"A Catalan government that uses public funds to organize a referendum that has been prohibited by Spain Constitutional Court (equivalent of US Supreme Court).
You all have to know that the Constitution of Spain stablishes that Spain is ONE SOVEREIGN PEOPLE and ONE SOVEREIGN NATION; This means that no region can assume the sovereignty of the whole Spain People and organize a referendum to decide their auto-determination. THIS IS THE LAW."
A constitution is a piece of paper. Unless (a) all parties agree to abide by it, or (b) it is backed up by violence, it is worthless.
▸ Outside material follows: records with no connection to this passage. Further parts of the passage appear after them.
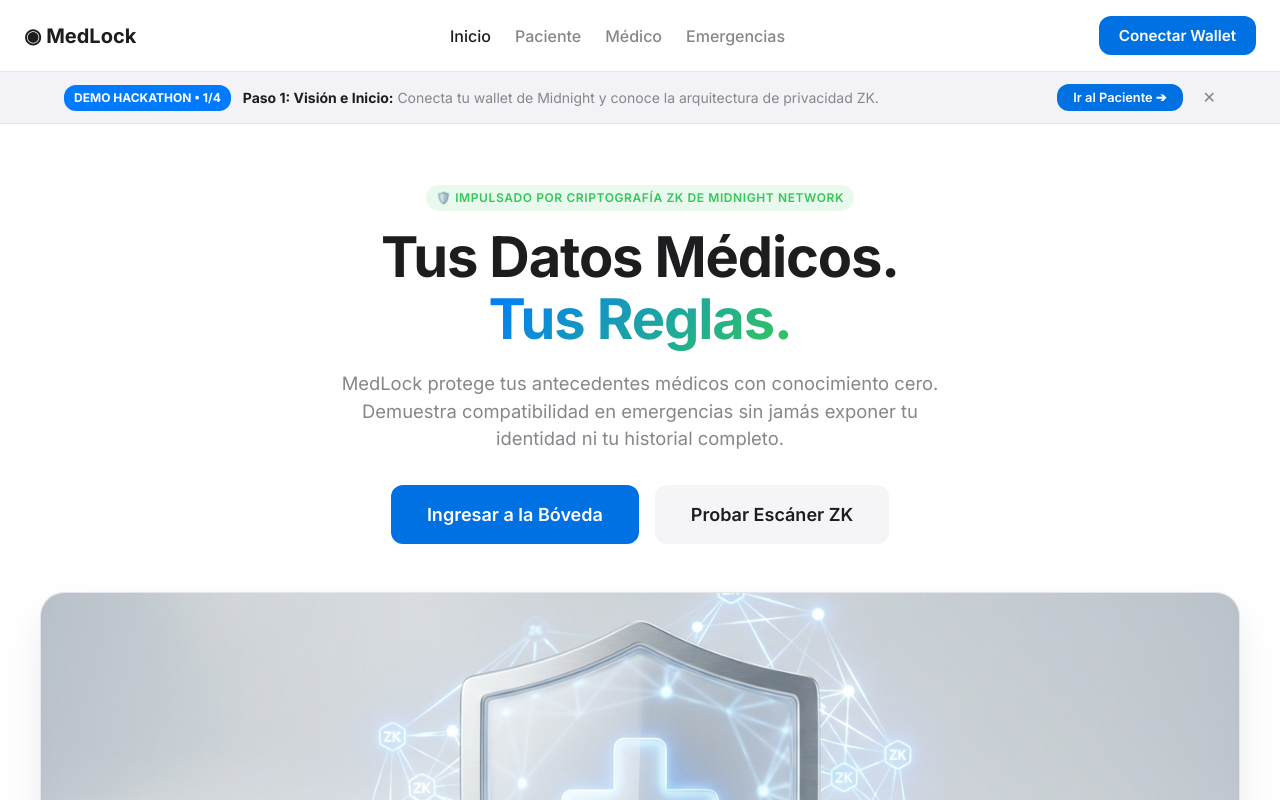
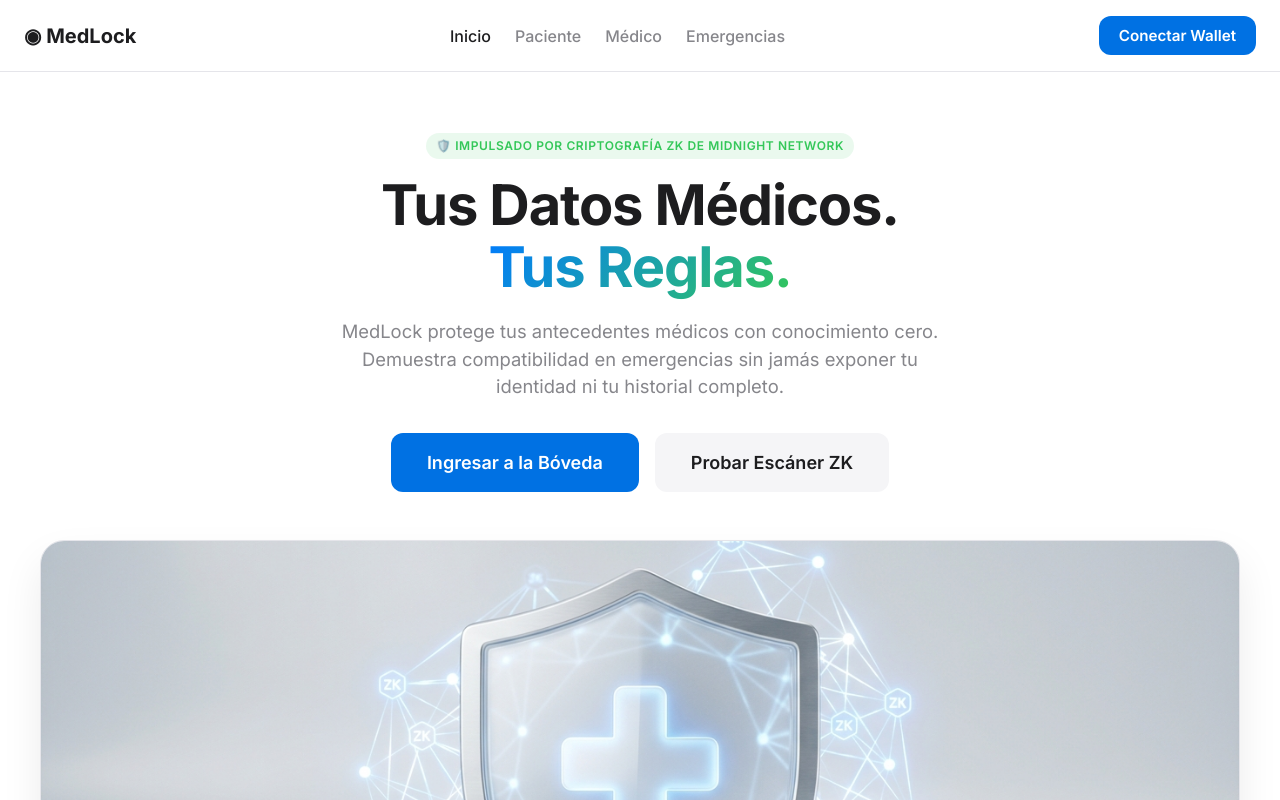
Before and after one commit to luchoxiii/medlock_hackathon, a React (Vite) app in the folder dapp/: page / in a window 1280 px wide. Shown: the top 800 px of the page. Built offline with nearby package versions, Linux system fonts and the light colour scheme; what @midnight-ntwrk/compact-runtime would draw is missing.

Commit message:
revert: remove DemoTourBanner component

```diff
--- a/dapp/src/components/DemoTourBanner.tsx
+++ /dev/null
@@ -1,113 +0,0 @@
-/*
- * Copyright 2026 MedLock
- * Licensed under the Apache License, Version 2.0
- */
-
-import React, { useState } from 'react';
-import { useLocation, useNavigate } from 'react-router-dom';
-
-const STEPS = [
-  {
-    path: '/',
-    step: 1,
-    title: 'Paso 1: Visión e Inicio',
-    desc: 'Conecta tu wallet de Midnight y conoce la arquitectura de privacidad ZK.',
-    nextPath: '/patient',
-    nextLabel: 'Ir al Paciente ➔'
-  },
-  {
-    path: '/patient',
-    step: 2,
-    title: 'Paso 2: Bóveda del Paciente',
-    desc: 'Configura tus datos médicos y consentimientos en tu estado privado local.',
-    prevPath: '/',
-    nextPath: '/doctor',
-    nextLabel: 'Ir a Administración Médica ➔'
-  },
-  {
-    path: '/doctor',
-    step: 3,
-    title: 'Paso 3: Portal Médico & Admin',
-    desc: 'Despliega el contrato en Midnight y autoriza la clave del doctor en el Merkle tree.',
-    prevPath: '/patient',
-    nextPath: '/emergency',
-    nextLabel: 'Probar Escáner ZK ➔'
-  },
-  {
-    path: '/emergency',
-    step: 4,
-    title: 'Paso 4: Escáner de Emergencia',
-    desc: 'Ejecuta el circuito ZK off-chain y verifica la coincidencia sin exponer tus datos.',
-    prevPath: '/doctor',
-    nextPath: '/',
-    nextLabel: 'Reiniciar Tour ↺'
-  }
-];
-
-export const DemoTourBanner: React.FC = () => {
-  const location = useLocation();
-  const navigate = useNavigate();
-  const [dismissed, setDismissed] = useState(false);
-
-  const currentStepInfo = STEPS.find(s => s.path === location.pathname) || STEPS[0];
-
-  if (dismissed) {
-    return (
-      <div style={{ backgroundColor: '#F2F2F7', padding: '6px 16px', textAlign: 'center', borderBottom: '1px solid var(--border-color)', fontSize: '0.8rem' }}>
-        <button
-          onClick={() => setDismissed(false)}
-          style={{ background: 'none', border: 'none', color: '#007AFF', cursor: 'pointer', fontWeight: 600 }}
-        >
-          ✨ Mostrar Guía de Demostración del Hackathon
-        </button>
-      </div>
-    );
-  }
-
-  return (
-    <div style={{
-      backgroundColor: 'rgba(242, 242, 247, 0.95)',
-      backdropFilter: 'blur(10px)',
-      borderBottom: '1px solid var(--border-color)',
-      padding: '12px 24px',
-      fontSize: '0.875rem'
-    }}>
-      <div className="container" style={{ display: 'flex', justifyContent: 'space-between', alignItems: 'center', flexWrap: 'wrap', gap: '12px' }}>
-        <div style={{ display: 'flex', alignItems: 'center', gap: '12px' }}>
-          <span style={{ backgroundColor: '#007AFF', color: 'white', fontWeight: 700, padding: '4px 10px', borderRadius: '12px', fontSize: '0.75rem' }}>
-            DEMO HACKATHON • {currentStepInfo.step}/4
-          </span>
-          <div>
-            <strong>{currentStepInfo.title}:</strong> <span style={{ color: 'var(--text-secondary)' }}>{currentStepInfo.desc}</span>
-          </div>
-        </div>
-
-        <div style={{ display: 'flex', alignItems: 'center', gap: '12px' }}>
-          {currentStepInfo.prevPath && (
-            <button
-              className="btn btn-secondary"
-              onClick={() => navigate(currentStepInfo.prevPath!)}
-              style={{ padding: '6px 12px', fontSize: '0.8rem' }}
-            >
-              ← Anterior
-            </button>
-          )}
-          <button
-            className="btn btn-primary"
-            onClick={() => navigate(currentStepInfo.nextPath)}
-            style={{ padding: '6px 16px', fontSize: '0.8rem' }}
-          >
-            {currentStepInfo.nextLabel}
-          </button>
-          <button
-            onClick={() => setDismissed(true)}
-            style={{ background: 'none', border: 'none', color: 'var(--text-secondary)', cursor: 'pointer', fontSize: '1rem', marginLeft: '8px' }}
-            title="Ocultar guía demo"
-          >
-            ✕
-          </button>
-        </div>
-      </div>
-    </div>
-  );
-};
--- a/dapp/src/components/Layout.tsx
+++ b/dapp/src/components/Layout.tsx
@@ -6,7 +6,6 @@
 import React from 'react';
 import { Link, Outlet, useLocation } from 'react-router-dom';
 import { WalletConnector } from './WalletConnector';
-import { DemoTourBanner } from './DemoTourBanner';
 
 export const Layout: React.FC = () => {
   const location = useLocation();
@@ -26,8 +25,6 @@ export const Layout: React.FC = () => {
         <WalletConnector />
       </nav>
 
-      <DemoTourBanner />
-
       <main style={{ flex: 1 }}>
         <Outlet />
       </main>
```
Also changed, not shown: 1 other file (tests, documents, lock files or other folders).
The history books (and present reality in the world) is littered with quasi states that are partially recognised (Nagorno-Karabakh, Kosovo, Israel, Palestine, Taiwan, Transnistria for example), and constitutions that have been violated left right and centre to the point of meaninglessness.
So far Spain had been trying to get all parties to abide by it. As that seems less and less likely to happen, they are bring it out the violence. It is a standard procedure, because if Spain says something is unconstitutional, and people go do it anyway, and there is no punishment, then other people may think they can violate the constitution as well.
It is a tricky situation, because by doing this Spain is turning more Catalans against Madrid, which can well cause problems down the line. However if they did nothing, and the Catalans declare unilateral independence, that may inspire other parts of Spain to the same. The Basques in particular may feel emboldened themselves to demand the same.
The question on my mind is this: If Spain ramps up the violence even more, more arrests, more denials of ability to vote, more suppression of independence opinions or talk, more "police action" against separatists. What will the Catalans do? Will they respond with violence? Roll over and submit? Push even harder for independence? Rarely do states peacefully allow a chunk of territory to leave (because that is the first crack in said states dissolution), so usually there is an armed insurrection at some point.
I also wonder where the Catalans suddenly got the bravery to challenge Spain like this. They have been making noises about independence for decades, but never moved towards it.
Usually when a minority in a country challenges the majority like this, and violates the constitution, it is because they have support of a stronger power. Someone who has an interest in an independence outcome, and the money, global political influence and/or army to support it. Without such a backer Catalonia would be crushed, and the Catalan politicians know this (hence they made noise, but no moves towards it for so long).